Dolphin Ethics Without Ethics Alarms: Once Again I’m Ashamed Of My Species

Ed Wood was never so profound as in that profound snippet of dialogue from “Plan Nine From Outer Space.”

Last week a female dolphin was washed up on the sand at Quintana Beach County Park in Texas. According to the Texas Marine Mammal Stranding Network, which posted about the incident on Facebook, beach-goers discovered the distressed sea mammal and, not having a clue what they were doing, tried to push it back out into the ocean. Then some of the morons attempted to ride the creature, which soon ended up back on the beach. Again stranded, it was harassed by the crowd that had gathered until it expired. By the time rescuers arrived to take care of it, officials said, it was too late.

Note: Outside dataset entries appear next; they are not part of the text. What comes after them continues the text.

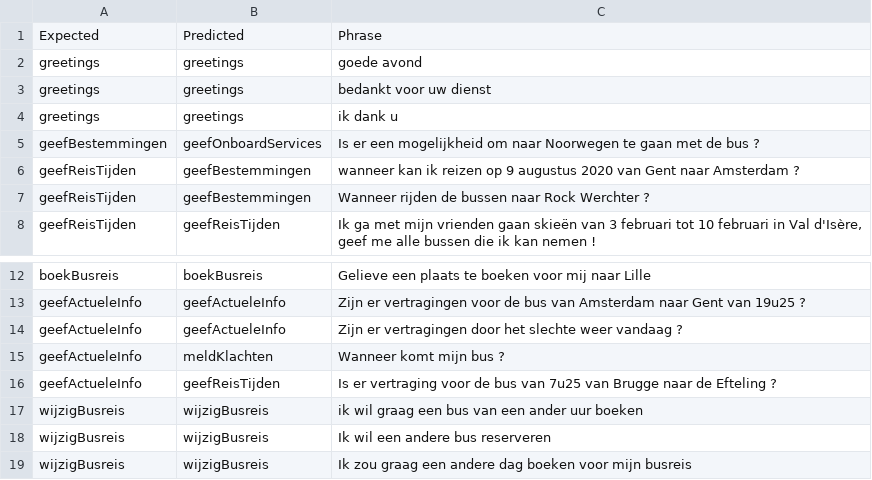
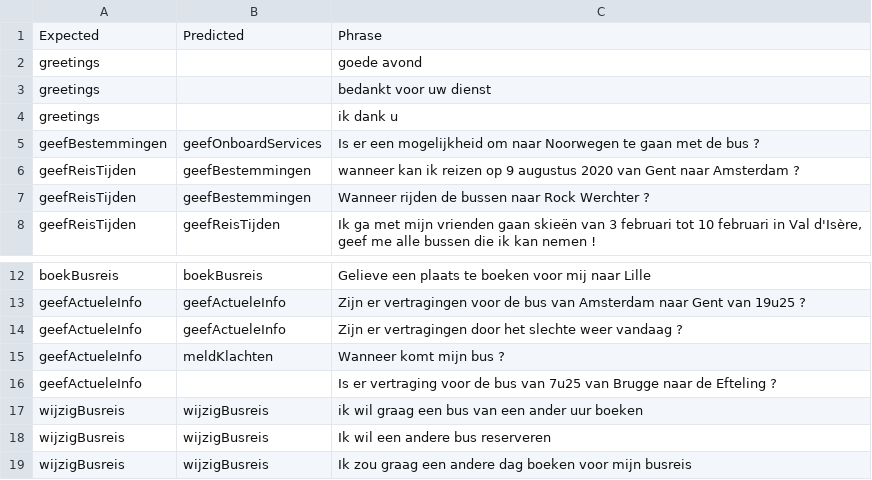
Before and after one commit to JarneDeschacht/Bachelorproef, a CSV file: results/noEntityFold2_DIALOGFLOW.csv, drawn as a sheet; only a part is shown, gaps mark what is left out.

```diff
--- a/results/noEntityFold2_DIALOGFLOW.csv
+++ b/results/noEntityFold2_DIALOGFLOW.csv
@@ -1,5 +1,5 @@
 Expected,Predicted,Phrase
-greetings,greetings,goede avond
-greetings,greetings,bedankt voor uw dienst
-greetings,greetings,ik dank u
+greetings,,goede avond
+greetings,,bedankt voor uw dienst
+greetings,,ik dank u
 geefBestemmingen,geefOnboardServices,Is er een mogelijkheid om naar Noorwegen te gaan met de bus ?
@@ -15,3 +15,3 @@ geefActueleInfo,geefActueleInfo,Zijn er vertragingen door het slechte weer vanda
 geefActueleInfo,meldKlachten,Wanneer komt mijn bus ?
-geefActueleInfo,geefReisTijden,Is er vertraging voor de bus van 7u25 van Brugge naar de Efteling ?
+geefActueleInfo,,Is er vertraging voor de bus van 7u25 van Brugge naar de Efteling ?
 wijzigBusreis,wijzigBusreis,ik wil graag een bus van een ander uur boeken
```
Also changed, not shown: results/noEntityFold1_WIT.csv, results/noEntityFold2_WIT.csv, 24 other files.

“This type of harassment causes undue stress to wild dolphins, is dangerous for the people who interact with them and is illegal — punishable by fines and jail time if convicted,” the Texas Marine Mammal Stranding Network said.

What’s the matter with people? I don’t understand this kind of sick incident, and there are a lot of them. Human ethical systems don’t apply neatly to the treatment of animals, but they a basic understanding of them still helps. We can’t understand how animals think, but the Golden Rule isn’t completely useless: my late mother in law, when she saw a grand daughter pulling a cat’s tail, yanked the girls’ hair, hard, and said, “Do you like that? No? Then don’t do things to animals you don’t like.” If you were exhausted, terrified and stranded on a strange beach, would you want someone to try to ride you?

This shouldn’t be hard.

Kant comes in useful too: using an animal as a means to a selfish end should at least ping one’s ethics alarms. If the human need is genuine and serious, then we are in the realm of balancing and utilitarianism. Harassing and teasing a wild animal in stress for human amusement can’t be justified ethically. The Hippocratic Oath is also germane: when dealing with animals in the wild, first do no harm.

Then there is basic humility and common sense: if you encounter a distressed animal in the wild and don’t happen to be the reincarnation of Steve Irwin or Marlin Perkins, leave the creature alone and find someone qualified to help.

This story has upset me all day. I hope they can track down those dolphin abusers, fine the daylights out of them, and then lock them in a room where every episode of “Flipper” is playing on a loop.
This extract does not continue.